Historical skills recommendations are nurtured and encouraged. By interpreting, understanding cause and consequence, detecting bias and assessing validity and significance of sources, the pupils will be able to apply their knowledge to discussion or written work with equal confidence. Digital technology plays an increasingly important role in classroom teaching, with pupils at all stages of their education benefiting from relevant and appropriately pitched resources.
The Pre-Prep benefits from the excellent array of items it has on loan from Wiltshire and Swindon Leisure Resources, enabling the children to experience ‘hands on’ what life was like in Victorian times, or as an evacuee in World War Two. In addition, trips to STEAM and the Gloucester Museum, when the children dress up as Victorian children and find out how schooldays used to be add personal experience to their learning.

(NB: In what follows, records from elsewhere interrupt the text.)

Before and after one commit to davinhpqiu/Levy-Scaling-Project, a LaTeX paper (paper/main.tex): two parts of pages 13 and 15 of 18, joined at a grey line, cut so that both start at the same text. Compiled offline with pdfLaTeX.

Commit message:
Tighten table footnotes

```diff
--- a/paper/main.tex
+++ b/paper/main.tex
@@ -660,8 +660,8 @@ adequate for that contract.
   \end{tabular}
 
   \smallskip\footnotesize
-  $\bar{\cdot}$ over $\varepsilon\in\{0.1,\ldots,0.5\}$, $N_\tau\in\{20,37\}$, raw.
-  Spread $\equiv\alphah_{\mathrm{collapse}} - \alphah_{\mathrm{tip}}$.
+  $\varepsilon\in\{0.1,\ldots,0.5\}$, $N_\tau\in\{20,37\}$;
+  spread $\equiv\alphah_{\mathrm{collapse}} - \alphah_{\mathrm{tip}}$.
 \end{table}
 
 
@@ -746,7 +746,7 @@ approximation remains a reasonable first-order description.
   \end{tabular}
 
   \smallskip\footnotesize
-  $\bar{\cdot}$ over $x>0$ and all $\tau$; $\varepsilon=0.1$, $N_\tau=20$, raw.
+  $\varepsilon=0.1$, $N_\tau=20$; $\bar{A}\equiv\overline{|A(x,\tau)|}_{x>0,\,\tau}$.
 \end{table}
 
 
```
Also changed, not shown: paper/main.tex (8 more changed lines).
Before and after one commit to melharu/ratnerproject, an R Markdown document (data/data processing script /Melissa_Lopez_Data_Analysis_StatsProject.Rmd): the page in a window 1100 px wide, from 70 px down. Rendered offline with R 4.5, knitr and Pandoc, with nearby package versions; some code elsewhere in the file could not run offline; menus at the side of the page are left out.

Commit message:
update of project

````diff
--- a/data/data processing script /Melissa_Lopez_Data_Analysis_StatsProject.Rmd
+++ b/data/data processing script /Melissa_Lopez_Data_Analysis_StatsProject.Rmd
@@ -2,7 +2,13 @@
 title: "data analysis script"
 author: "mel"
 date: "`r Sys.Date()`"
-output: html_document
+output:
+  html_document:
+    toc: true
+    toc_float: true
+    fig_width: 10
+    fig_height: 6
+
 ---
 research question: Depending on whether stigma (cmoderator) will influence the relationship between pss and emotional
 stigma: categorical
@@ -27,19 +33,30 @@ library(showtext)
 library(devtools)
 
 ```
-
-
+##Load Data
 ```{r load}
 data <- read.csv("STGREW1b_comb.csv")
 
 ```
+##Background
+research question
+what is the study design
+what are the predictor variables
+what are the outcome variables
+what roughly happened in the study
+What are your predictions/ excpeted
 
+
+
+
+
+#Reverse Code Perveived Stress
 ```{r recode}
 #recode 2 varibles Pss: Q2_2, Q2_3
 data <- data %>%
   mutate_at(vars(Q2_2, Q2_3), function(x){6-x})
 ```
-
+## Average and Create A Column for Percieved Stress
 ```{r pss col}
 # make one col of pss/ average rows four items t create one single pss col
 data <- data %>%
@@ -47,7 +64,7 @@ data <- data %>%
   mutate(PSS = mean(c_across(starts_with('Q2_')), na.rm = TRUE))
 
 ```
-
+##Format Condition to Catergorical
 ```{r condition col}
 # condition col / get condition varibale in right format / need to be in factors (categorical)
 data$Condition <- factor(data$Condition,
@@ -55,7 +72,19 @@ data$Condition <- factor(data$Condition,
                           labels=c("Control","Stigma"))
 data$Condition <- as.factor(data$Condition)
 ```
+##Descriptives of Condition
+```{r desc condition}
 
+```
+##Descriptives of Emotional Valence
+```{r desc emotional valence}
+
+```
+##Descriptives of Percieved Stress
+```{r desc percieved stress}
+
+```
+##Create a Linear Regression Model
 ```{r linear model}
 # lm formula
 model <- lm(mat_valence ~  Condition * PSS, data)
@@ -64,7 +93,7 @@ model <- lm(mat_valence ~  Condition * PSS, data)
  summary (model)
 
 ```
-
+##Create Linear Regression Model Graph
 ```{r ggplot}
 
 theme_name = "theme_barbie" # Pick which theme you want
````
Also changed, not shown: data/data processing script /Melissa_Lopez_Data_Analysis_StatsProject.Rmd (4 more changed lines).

Young children love stories about invasions and invaders. Teachers in the Prep enthusiastically and expertly develop a fledgling understanding of chronology and culture in pupils. This is achieved through use of thorough cross-curricular study of the Romans, Anglo Saxons and Vikings, who not only invaded but lived and left lasting legacies on our islands. It is also incredibly important for children to learn about ancient civilisations. The customs and beliefs of the Aztecs and amazing architectural and intellectual aspects of Ancient Egyptian culture stimulates the children into wanting to know more. The trip to the Ashmolean Museum in Oxford provides an excellent cross-curricular link with the Art Department. The pupils return eager to complete work based on the artefacts they've seen and workshops they've attended.
The Common Entrance Syllabus is a delight for the budding historian. The often gruesome and gory topics ignite pupils’ imagination and they feast on them with an impressive appetite for more. Why were peasants revolting? Especially in the 14th century? Where did the Black Death originate and why would anyone think a dried toad would be a successful cure? Add the vicious murder of Archbishop Becket as he clung to the altar, the unlucky or fiendish Gunpowder Plot gang, depending on your perspective, and the persecutions, executions and civil war, is it any wonder that children are swept along on this particularly fuel-charged period in English History.
My favourite lesson was history because I liked the Fire of London. You made the lessons exciting.Year 2 Pupil